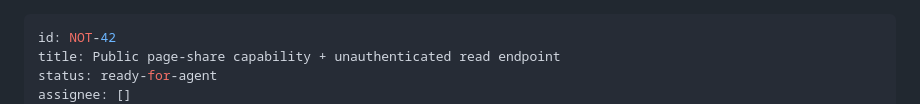
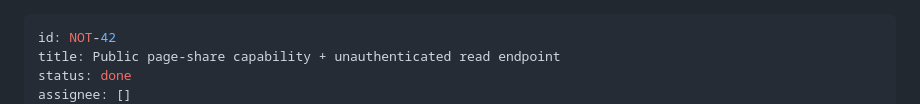
Before and after one commit to DnzzL/notara, a Markdown page: backlog/tasks/not-42 - Public-page-share-capability-unauthenticated-read-endpoint.md, the part around one of its changes. Rendered like a GitHub page.

Commit message:
chore(backlog): close NOT-42 after merging #16

```diff
--- a/backlog/tasks/not-42 - Public-page-share-capability-unauthenticated-read-endpoint.md
+++ b/backlog/tasks/not-42 - Public-page-share-capability-unauthenticated-read-endpoint.md
@@ -1,6 +1,6 @@
 ---
 id: NOT-42
 title: Public page-share capability + unauthenticated read endpoint
-status: ready-for-agent
+status: done
 assignee: []
 created_date: '2026-07-09 16:15'
```
Also changed, not shown: other parts of backlog/tasks/not-42 - Public-page-share-capability-unauthenticated-read-endpoint.md (+1 -1 lines).
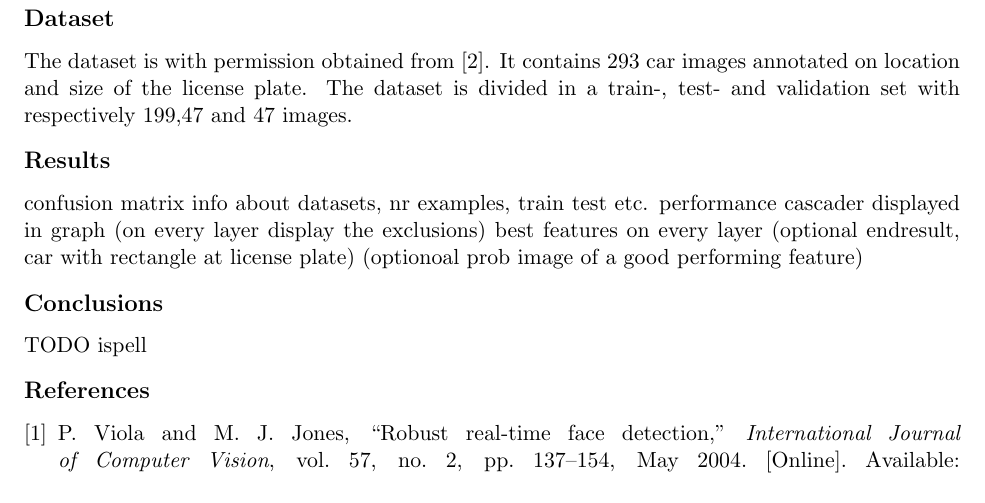
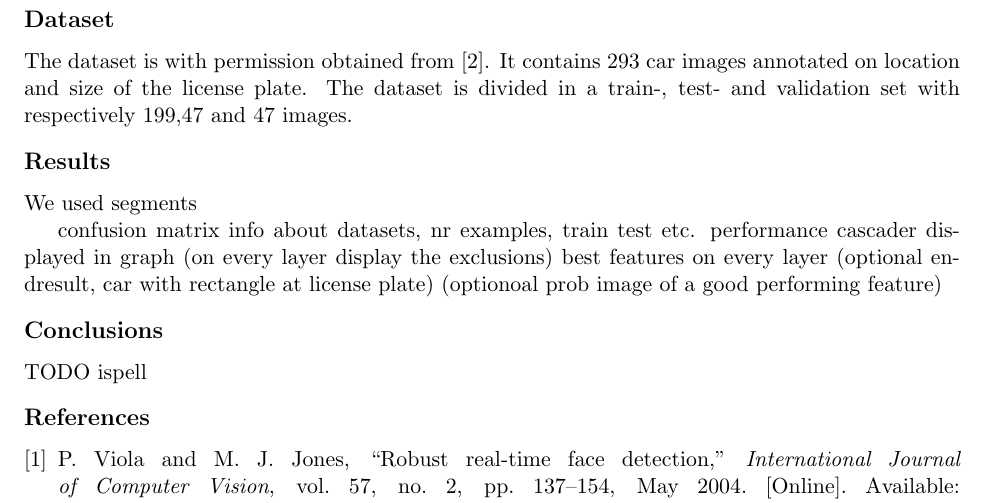
Before and after one commit to Error323/locatemyplate, a LaTeX document (docs/report/report.tex): part of page 2 of 3, cut so that both start at the same text. Compiled offline with pdfLaTeX.

```diff
--- a/docs/report/report.tex
+++ b/docs/report/report.tex
@@ -102,6 +102,8 @@
 199,47 and 47 images.
 
 \section*{Results}
+We used segments
+
 confusion matrix
 info about datasets, nr examples, train test etc.
 performance cascader displayed in graph (on every layer display the exclusions)
```
Also changed, not shown: docs/report/references.bib (+1 -1 lines).
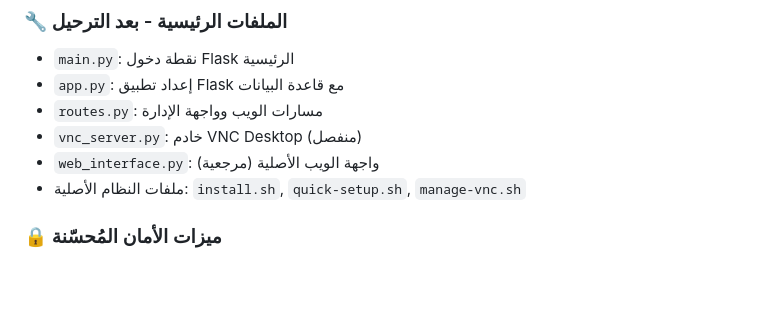
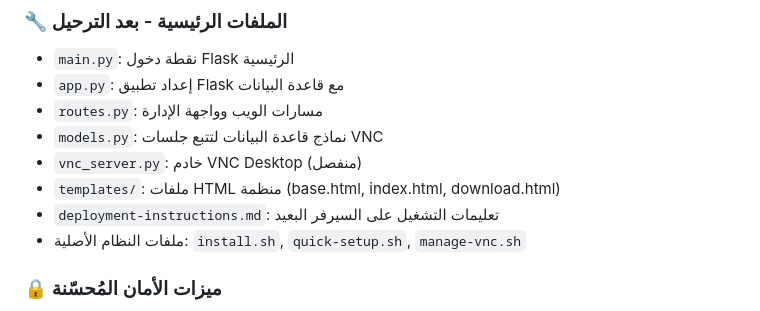
Before and after one commit to alameer3/RunService, a Markdown page: replit.md, the part around the change. Drawn GitHub-style; blank space fills up the shorter version.

```diff
--- a/replit.md
+++ b/replit.md
@@ -69,8 +69,10 @@
 - `main.py`: نقطة دخول Flask الرئيسية
 - `app.py`: إعداد تطبيق Flask مع قاعدة البيانات
 - `routes.py`: مسارات الويب وواجهة الإدارة
+- `models.py`: نماذج قاعدة البيانات لتتبع جلسات VNC
 - `vnc_server.py`: خادم VNC Desktop (منفصل)
-- `web_interface.py`: واجهة الويب الأصلية (مرجعية)
+- `templates/`: ملفات HTML منظمة (base.html, index.html, download.html)
+- `deployment-instructions.md`: تعليمات التشغيل على السيرفر البعيد
 - ملفات النظام الأصلية: `install.sh`, `quick-setup.sh`, `manage-vnc.sh`
 
 ### 🔒 ميزات الأمان المُحسّنة
```
Also changed, not shown: deployment-instructions.md (added, +163 -0 lines).
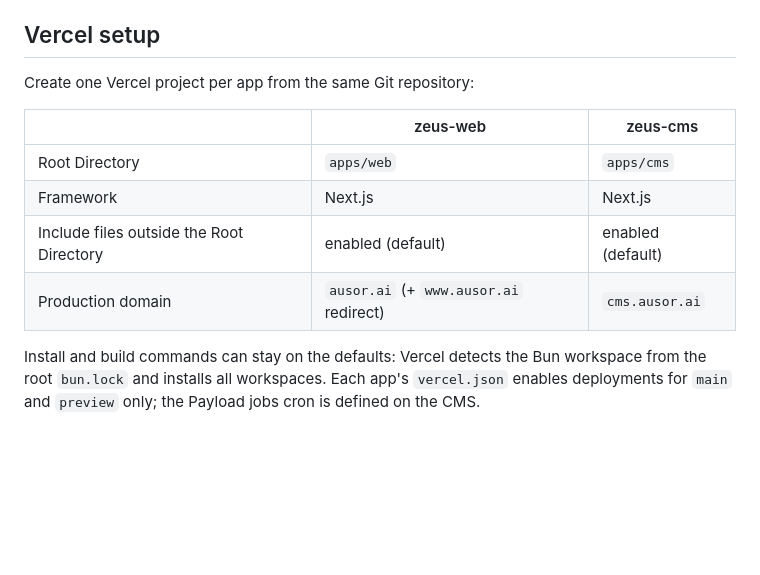
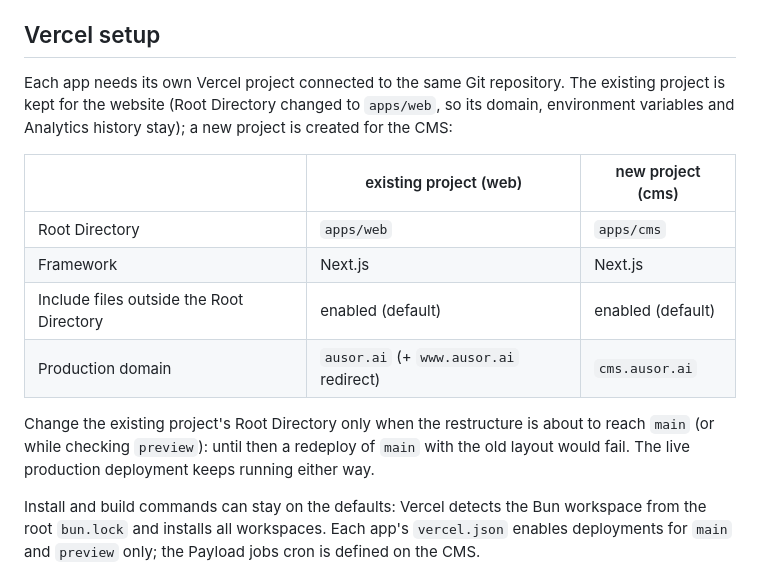
Before and after one commit to 0xCAFEBABEx0/zeus, a Markdown page: docs/ARCHITECTURE.md, the part around the change. Rendered like a GitHub page; blank space fills up the shorter version.

Commit message:
docs: keep the existing Vercel project for the website
Co-Authored-By: Claude Opus 5.5 (1M context) <noreply@anthropic.com>
Claude-Session: https://claude.ai/code/session_019EDW778fLKTHFFAkBnRded

```diff
--- a/docs/ARCHITECTURE.md
+++ b/docs/ARCHITECTURE.md
@@ -46,14 +46,16 @@ Do not set `COOKIE_DOMAIN` for deployments on `*.vercel.app` or `localhost`: the
 
 ## Vercel setup
 
-Create one Vercel project per app from the same Git repository:
+Each app needs its own Vercel project connected to the same Git repository. The existing project is kept for the website (Root Directory changed to `apps/web`, so its domain, environment variables and Analytics history stay); a new project is created for the CMS:
 
-| | zeus-web | zeus-cms |
+| | existing project (web) | new project (cms) |
 |---|---|---|
 | Root Directory | `apps/web` | `apps/cms` |
 | Framework | Next.js | Next.js |
 | Include files outside the Root Directory | enabled (default) | enabled (default) |
 | Production domain | `ausor.ai` (+ `www.ausor.ai` redirect) | `cms.ausor.ai` |
+
+Change the existing project's Root Directory only when the restructure is about to reach `main` (or while checking `preview`): until then a redeploy of `main` with the old layout would fail. The live production deployment keeps running either way.
 
 Install and build commands can stay on the defaults: Vercel detects the Bun workspace from the root `bun.lock` and installs all workspaces. Each app's `vercel.json` enables deployments for `main` and `preview` only; the Payload jobs cron is defined on the CMS.
 
```
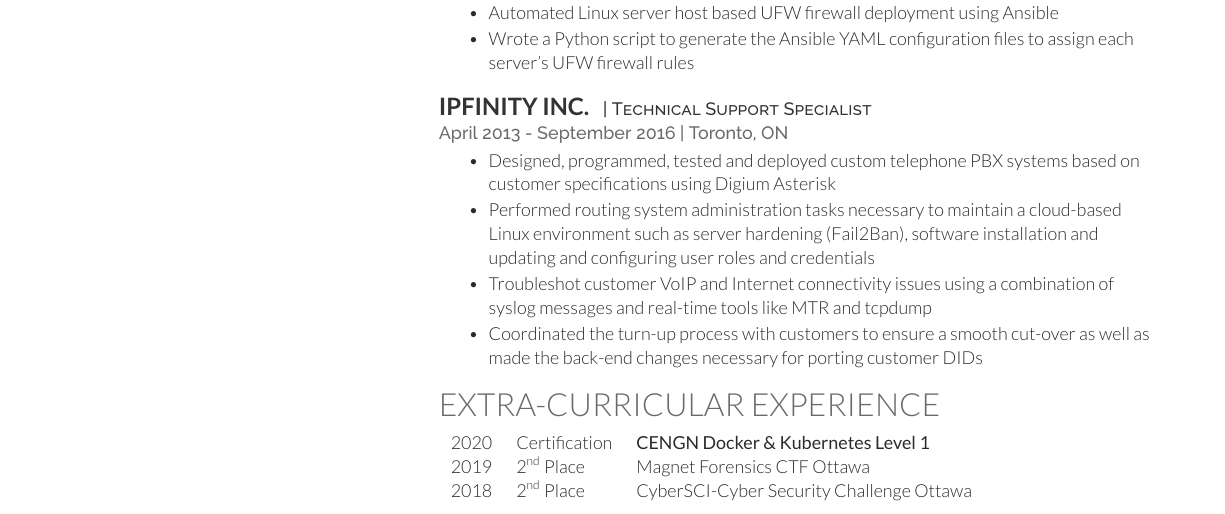
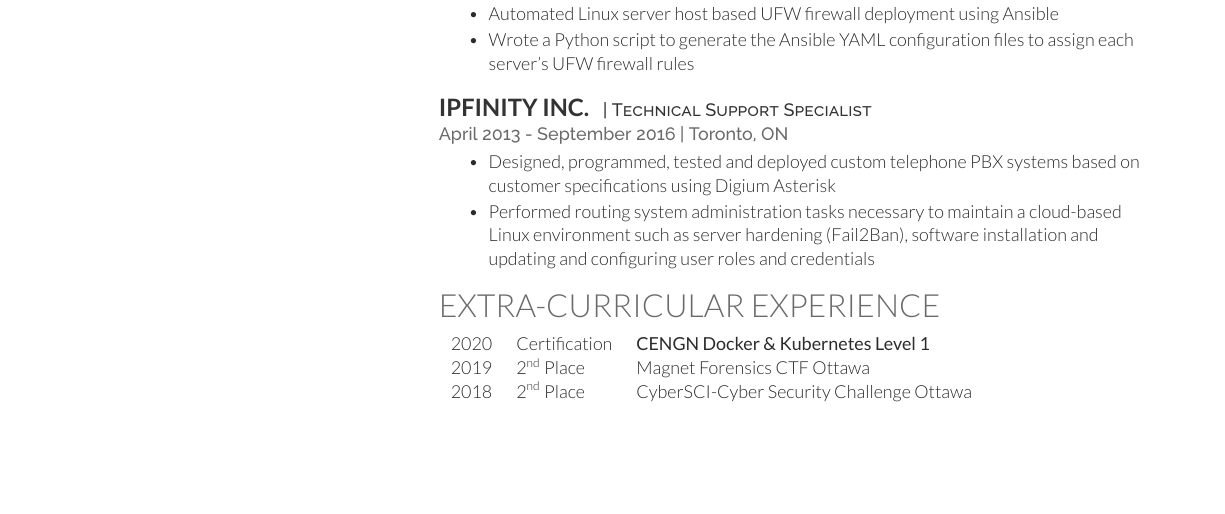
Before and after one commit to shuaibmunshi/resume, a LaTeX CV (ShuaibMunshiResume.tex): part of page 2 of 2 before the commit and part of the page after it, cut so that both start at the same text, the shorter picture padded with empty space. Compiled offline with XeLaTeX.

Commit message:
Too long

```diff
--- a/ShuaibMunshiResume.tex
+++ b/ShuaibMunshiResume.tex
@@ -175,8 +175,6 @@
 \begin{tightitemize}
 	\item Designed, programmed, tested and deployed custom telephone PBX systems based on customer specifications using Digium Asterisk
 	\item Performed routing system administration tasks necessary to maintain a cloud-based Linux environment such as server hardening (Fail2Ban), software installation and updating and configuring user roles and credentials
-	\item Troubleshot customer VoIP and Internet connectivity issues using a combination of syslog messages and real-time tools like MTR and tcpdump
-	\item Coordinated the turn-up process with customers to ensure a smooth cut-over as well as made the back-end changes necessary for porting customer DIDs
 \end{tightitemize}
 
 \section{Extra-Curricular Experience}
```
Also changed, not shown: ShuaibMunshiResume.tex (2 more changed lines).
━━━━
▶ What the task requires
From the records, copy out each line that includes the string "قاعدة".

▶ Exercise output
 - `app.py`: إعداد تطبيق Flask مع قاعدة البيانات
+- `models.py`: نماذج قاعدة البيانات لتتبع جلسات VNC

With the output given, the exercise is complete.